Take the opening of the film, in which Zellweger chugs a bottle of vodka (dressed in an adorable pajama set) and wallows in her lonely misery by crooning ”All By Myself.” The result should be funny and bittersweet, but the actress (who, with the exception of some sizable cleavage, seems to have gained the whole 20 pounds in that round little face of hers) merely looks like a 4 year old misbehaving after being sent to her room. Giving the actress a stringy, uncombed hairdo (a feeble attempt to externalize Bridget’s inner chaos) only succeeds in making Zellweger look like a wholesome child with extremely bad hygiene. And her stint as a ”wanton sex goddess” with a bad boy Hugh Grant is an even tougher sell. I’d sooner imagine Zellweger setting herself on fire than shagging with reckless abandon.

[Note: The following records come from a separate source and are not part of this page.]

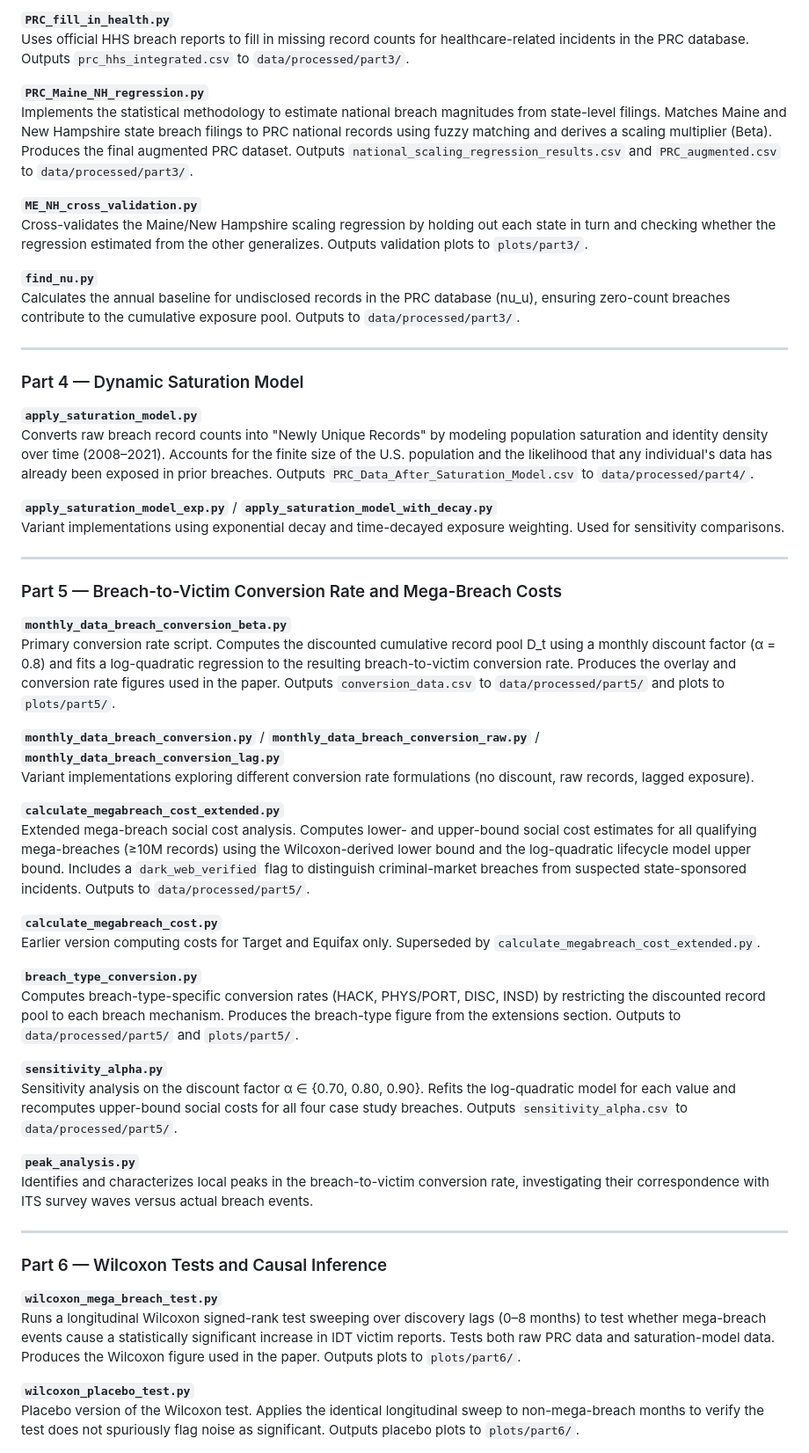
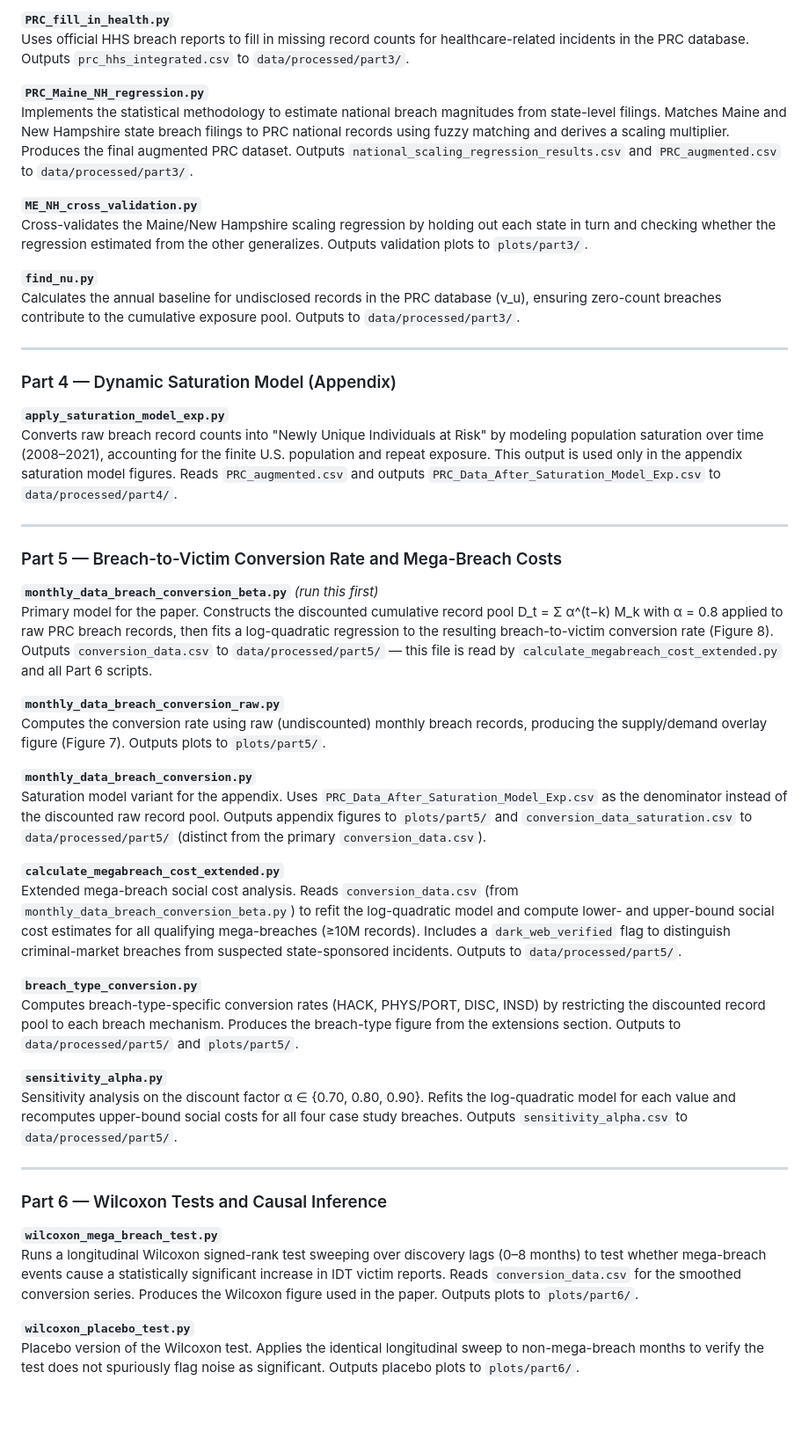
Before and after one commit to alkarmilina/IDT_and_Breaches_public, a Markdown page: README.md, the part around one of its changes. Shown at 88% size. Rendered like a GitHub page; blank space fills up the shorter version.

```diff
--- a/README.md
+++ b/README.md
@@ -118,39 +144,36 @@ Deduplicates the PRC breach chronology: where multiple rows share the same `grou
 Uses official HHS breach reports to fill in missing record counts for healthcare-related incidents in the PRC database. Outputs `prc_hhs_integrated.csv` to `data/processed/part3/`.
 
 **`PRC_Maine_NH_regression.py`**
-Implements the statistical methodology to estimate national breach magnitudes from state-level filings. Matches Maine and New Hampshire state breach filings to PRC national records using fuzzy matching and derives a scaling multiplier (Beta). Produces the final augmented PRC dataset. Outputs `national_scaling_regression_results.csv` and `PRC_augmented.csv` to `data/processed/part3/`.
+Implements the statistical methodology to estimate national breach magnitudes from state-level filings. Matches Maine and New Hampshire state breach filings to PRC national records using fuzzy matching and derives a scaling multiplier. Produces the final augmented PRC dataset. Outputs `national_scaling_regression_results.csv` and `PRC_augmented.csv` to `data/processed/part3/`.
 
 **`ME_NH_cross_validation.py`**
 Cross-validates the Maine/New Hampshire scaling regression by holding out each state in turn and checking whether the regression estimated from the other generalizes. Outputs validation plots to `plots/part3/`.
 
 **`find_nu.py`**
-Calculates the annual baseline for undisclosed records in the PRC database (nu_u), ensuring zero-count breaches contribute to the cumulative exposure pool. Outputs to `data/processed/part3/`.
+Calculates the annual baseline for undisclosed records in the PRC database (ν_u), ensuring zero-count breaches contribute to the cumulative exposure pool. Outputs to `data/processed/part3/`.
 
 ---
 
-### Part 4 — Dynamic Saturation Model
+### Part 4 — Dynamic Saturation Model (Appendix)
 
-**`apply_saturation_model.py`**
-Converts raw breach record counts into "Newly Unique Records" by modeling population saturation and identity density over time (2008–2021). Accounts for the finite size of the U.S. population and the likelihood that any individual's data has already been exposed in prior breaches. Outputs `PRC_Data_After_Saturation_Model.csv` to `data/processed/part4/`.
-
-**`apply_saturation_model_exp.py`** / **`apply_saturation_model_with_decay.py`**
-Variant implementations using exponential decay and time-decayed exposure weighting. Used for sensitivity comparisons.
+**`apply_saturation_model_exp.py`**
+Converts raw breach record counts into "Newly Unique Individuals at Risk" by modeling population saturation over time (2008–2021), accounting for the finite U.S. population and repeat exposure. This output is used only in the appendix saturation model figures. Reads `PRC_augmented.csv` and outputs `PRC_Data_After_Saturation_Model_Exp.csv` to `data/processed/part4/`.
 
 ---
 
 ### Part 5 — Breach-to-Victim Conversion Rate and Mega-Breach Costs
 
-**`monthly_data_breach_conversion_beta.py`**
-Primary conversion rate script. Computes the discounted cumulative record pool D_t using a monthly discount factor (α = 0.8) and fits a log-quadratic regression to the resulting breach-to-victim conversion rate. Produces the overlay and conversion rate figures used in the paper. Outputs `conversion_data.csv` to `data/processed/part5/` and plots to `plots/part5/`.
+**`monthly_data_breach_conversion_beta.py`** *(run this first)*
+Primary model for the paper. Constructs the discounted cumulative record pool D_t = Σ α^(t−k) M_k with α = 0.8 applied to raw PRC breach records, then fits a log-quadratic regression to the resulting breach-to-victim conversion rate (Figure 8). Outputs `conversion_data.csv` to `data/processed/part5/` — this file is read by `calculate_megabreach_cost_extended.py` and all Part 6 scripts.
 
-**`monthly_data_breach_conversion.py`** / **`monthly_data_breach_conversion_raw.py`** / **`monthly_data_breach_conversion_lag.py`**
-Variant implementations exploring different conversion rate formulations (no discount, raw records, lagged exposure).
+**`monthly_data_breach_conversion_raw.py`**
+Computes the conversion rate using raw (undiscounted) monthly breach records, producing the supply/demand overlay figure (Figure 7). Outputs plots to `plots/part5/`.
+
+**`monthly_data_breach_conversion.py`**
+Saturation model variant for the appendix. Uses `PRC_Data_After_Saturation_Model_Exp.csv` as the denominator instead of the discounted raw record pool. Outputs appendix figures to `plots/part5/` and `conversion_data_saturation.csv` to `data/processed/part5/` (distinct from the primary `conversion_data.csv`).
 
 **`calculate_megabreach_cost_extended.py`**
-Extended mega-breach social cost analysis. Computes lower- and upper-bound social cost estimates for all qualifying mega-breaches (≥10M records) using the Wilcoxon-derived lower bound and the log-quadratic lifecycle model upper bound. Includes a `dark_web_verified` flag to distinguish criminal-market breaches from suspected state-sponsored incidents. Outputs to `data/processed/part5/`.
-
-**`calculate_megabreach_cost.py`**
-Earlier version computing costs for Target and Equifax only. Superseded by `calculate_megabreach_cost_extended.py`.
+Extended mega-breach social cost analysis. Reads `conversion_data.csv` (from `monthly_data_breach_conversion_beta.py`) to refit the log-quadratic model and compute lower- and upper-bound social cost estimates for all qualifying mega-breaches (≥10M records). Includes a `dark_web_verified` flag to distinguish criminal-market breaches from suspected state-sponsored incidents. Outputs to `data/processed/part5/`.
 
 **`breach_type_conversion.py`**
 Computes breach-type-specific conversion rates (HACK, PHYS/PORT, DISC, INSD) by restricting the discounted record pool to each breach mechanism. Produces the breach-type figure from the extensions section. Outputs to `data/processed/part5/` and `plots/part5/`.
@@ -158,15 +181,12 @@ Computes breach-type-specific conversion rates (HACK, PHYS/PORT, DISC, INSD) by
 **`sensitivity_alpha.py`**
 Sensitivity analysis on the discount factor α ∈ {0.70, 0.80, 0.90}. Refits the log-quadratic model for each value and recomputes upper-bound social costs for all four case study breaches. Outputs `sensitivity_alpha.csv` to `data/processed/part5/`.
 
-**`peak_analysis.py`**
-Identifies and characterizes local peaks in the breach-to-victim conversion rate, investigating their correspondence with ITS survey waves versus actual breach events.
-
 ---
 
 ### Part 6 — Wilcoxon Tests and Causal Inference
 
 **`wilcoxon_mega_breach_test.py`**
-Runs a longitudinal Wilcoxon signed-rank test sweeping over discovery lags (0–8 months) to test whether mega-breach events cause a statistically significant increase in IDT victim reports. Tests both raw PRC data and saturation-model data. Produces the Wilcoxon figure used in the paper. Outputs plots to `plots/part6/`.
+Runs a longitudinal Wilcoxon signed-rank test sweeping over discovery lags (0–8 months) to test whether mega-breach events cause a statistically significant increase in IDT victim reports. Reads `conversion_data.csv` for the smoothed conversion series. Produces the Wilcoxon figure used in the paper. Outputs plots to `plots/part6/`.
 
 **`wilcoxon_placebo_test.py`**
 Placebo version of the Wilcoxon test. Applies the identical longitudinal sweep to non-mega-breach months to verify the test does not spuriously flag noise as significant. Outputs placebo plots to `plots/part6/`.
```
Also changed, not shown: other parts of README.md (+34 -29 lines).
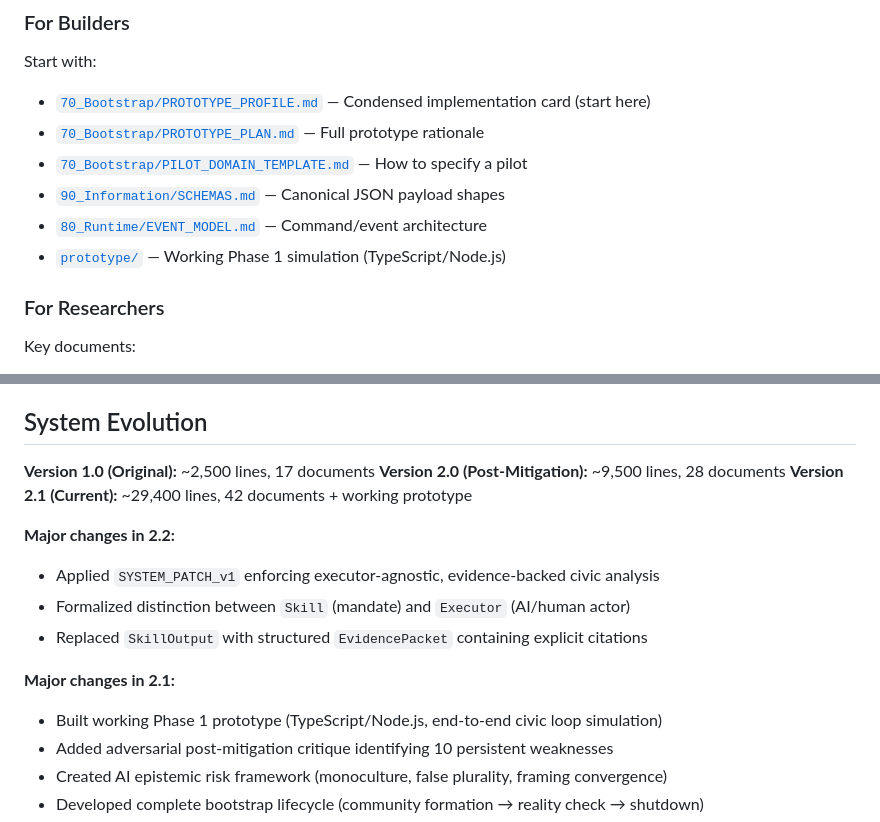
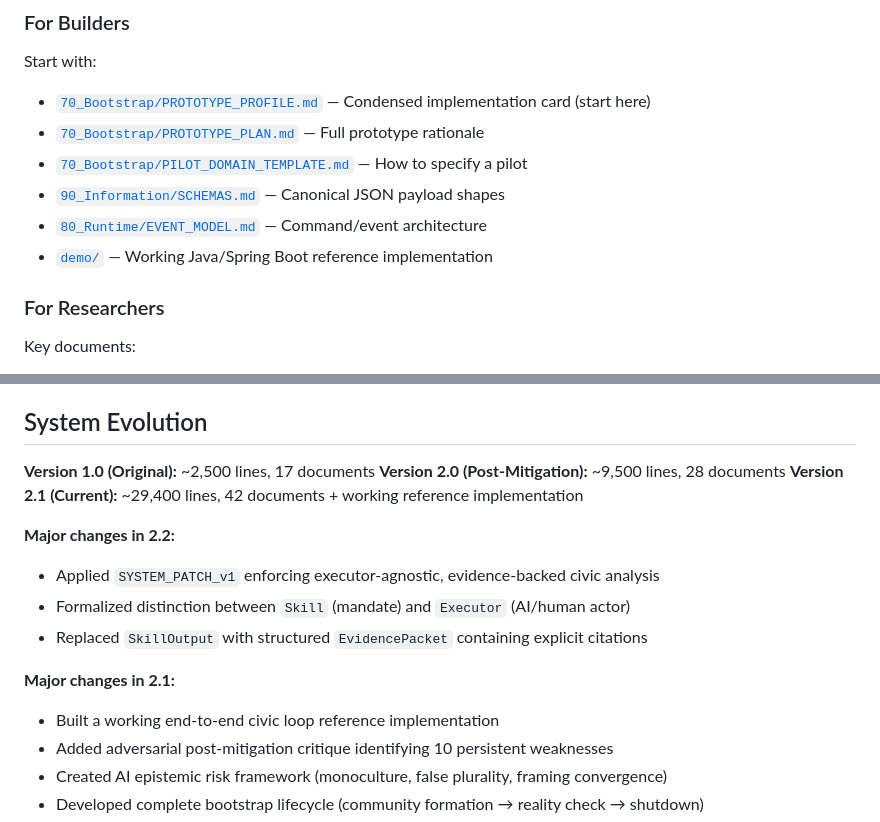
Before and after one commit to pikos-apikos/pnyx, a Markdown page: docs/README.md, 2 parts joined by grey strips. Rendered like a GitHub page.

```diff
--- a/docs/README.md
+++ b/docs/README.md
@@ -37,7 +37,7 @@ Start with:
 - [`70_Bootstrap/PILOT_DOMAIN_TEMPLATE.md`](70_Bootstrap/PILOT_DOMAIN_TEMPLATE.md) — How to specify a pilot
 - [`90_Information/SCHEMAS.md`](90_Information/SCHEMAS.md) — Canonical JSON payload shapes
 - [`80_Runtime/EVENT_MODEL.md`](80_Runtime/EVENT_MODEL.md) — Command/event architecture
-- [`prototype/`](../prototype/) — Working Phase 1 simulation (TypeScript/Node.js)
+- [`demo/`](../demo/) — Working Java/Spring Boot reference implementation
 
 ### For Researchers
 
@@ -84,7 +84,7 @@ This specification is organized in **11 numbered layers** representing logical d
 
 **Version 1.0 (Original):** ~2,500 lines, 17 documents
 **Version 2.0 (Post-Mitigation):** ~9,500 lines, 28 documents
-**Version 2.1 (Current):** ~29,400 lines, 42 documents + working prototype
+**Version 2.1 (Current):** ~29,400 lines, 42 documents + working reference implementation
 
 **Major changes in 2.2:**
 - Applied `SYSTEM_PATCH_v1` enforcing executor-agnostic, evidence-backed civic analysis
@@ -92,7 +92,7 @@ This specification is organized in **11 numbered layers** representing logical d
 - Replaced `SkillOutput` with structured `EvidencePacket` containing explicit citations
 
 **Major changes in 2.1:**
-- Built working Phase 1 prototype (TypeScript/Node.js, end-to-end civic loop simulation)
+- Built a working end-to-end civic loop reference implementation
 - Added adversarial post-mitigation critique identifying 10 persistent weaknesses
 - Created AI epistemic risk framework (monoculture, false plurality, framing convergence)
 - Developed complete bootstrap lifecycle (community formation → reality check → shutdown)
```
Also changed, not shown: other parts of docs/README.md (+29 -20 lines).
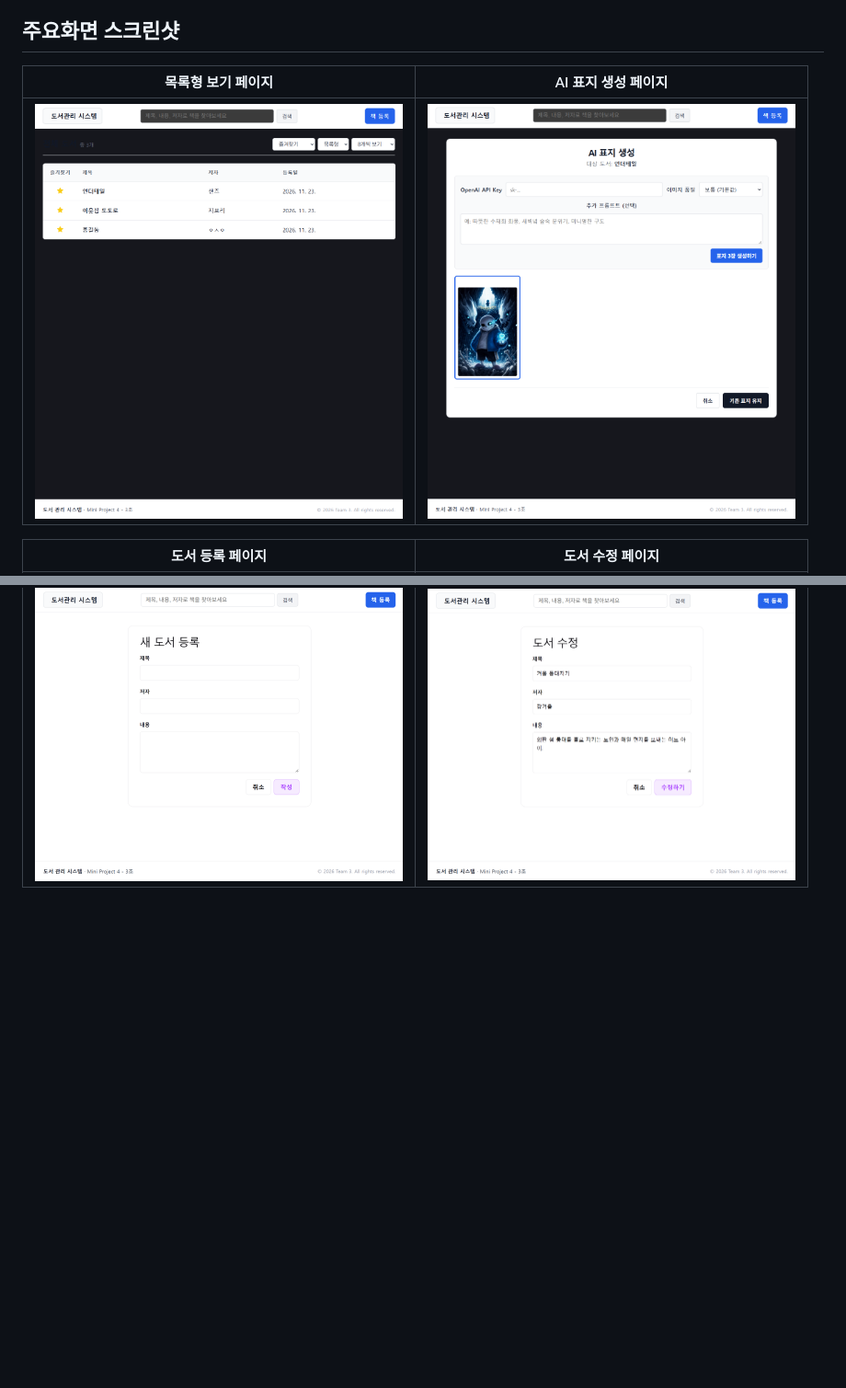
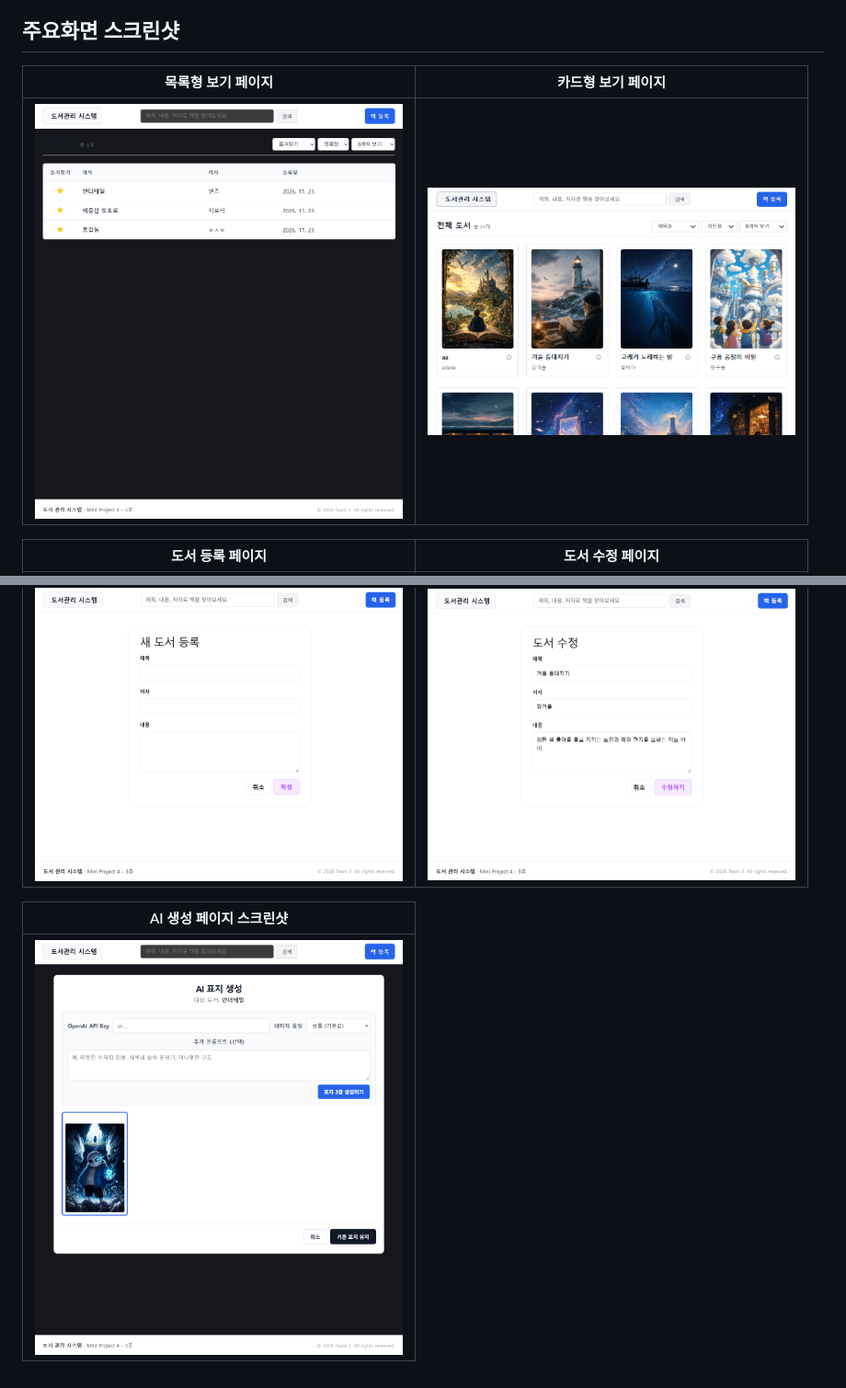
Before and after one commit to Red-Barn/mini_proj_4, a Markdown page: README.md, 2 parts joined by grey strips. Shown at 92% size. Rendered like a GitHub page; pictures changed too: images/Main.png (added); blank space fills up the shorter version.

Commit message:
리드미 수정

```diff
--- a/README.md
+++ b/README.md
@@ -365,10 +365,14 @@ mini_proj_4/
 
 
 ## 주요화면 스크린샷
-| 목록형 보기 페이지 | AI 표지 생성 페이지 |
+| 목록형 보기 페이지 | 카드형 보기 페이지 |
 |---|---|
-| <img src="./images/BookList.png" alt="목록형페이지 스크린샷" width="400" /> | <img src="./images/CoverGenerate.png" alt="AI 생성 페이지 스크린샷" width="400" /> |
+| <img src="./images/BookList.png" alt="목록형페이지 스크린샷" width="400" /> | <img src="./images/Main.png" alt="카드형 보기 페이지" width="400" /> |
 
 | 도서 등록 페이지 | 도서 수정 페이지 |
 |---|---|
 | <img src="./images/BookCreate.png" alt="도서 등록 페이지 스크린샷" width="400" /> | <img src="./images/BookEdit.png" alt="도서 수정 페이지 스크린샷" width="400" /> |
+
+| AI 생성 페이지 스크린샷 |
+|---|
+| <img src="./images/CoverGenerate.png" alt="AI 생성 페이지 스크린샷" width="400" />
```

Maybe I wouldn’t be grumbling so much if there weren’t so many other actresses who have the Jonesian qualities Zellweger lacks. Kate Winslet, who seemed custom made to walk in Jones’ fumbling footsteps, reportedly turned the part down, but Rachel Weisz (”The Mummy”) and Minnie Driver are Brits who could have nailed the role in their sleep. And Fielding’s own suggestion that the filmmakers consider an unknown may have been the best idea yet. One has to wonder if the perfect Bridget was simply overlooked in the name of marquee value.

Of course, it wouldn’t be the first time filmmakers shoehorned an A list actress into the wrong role in the belief that audiences would rather see someone familiar than the best player for the part. These days the casting mindset is simple: If an actress is famous and talented, she has all the skills she needs to shapeshift into any role thanks to CGI, a clever makeup artist, and the low standards of ticket buyers. Just note Gwyneth Paltrow’s recent casting as a 300 pound frump in the upcoming Farrelly Brothers movie ”Shallow Hal.” A fat suit, a little makeup, and voila! We’re supposed to believe glamorous Gwynnie is an obese outcast? As Bridget herself might put it, ”Typical Hollywood f—wittage.”

Bridget Jones's Diary

  • Movie
  • R
  • 92 minutes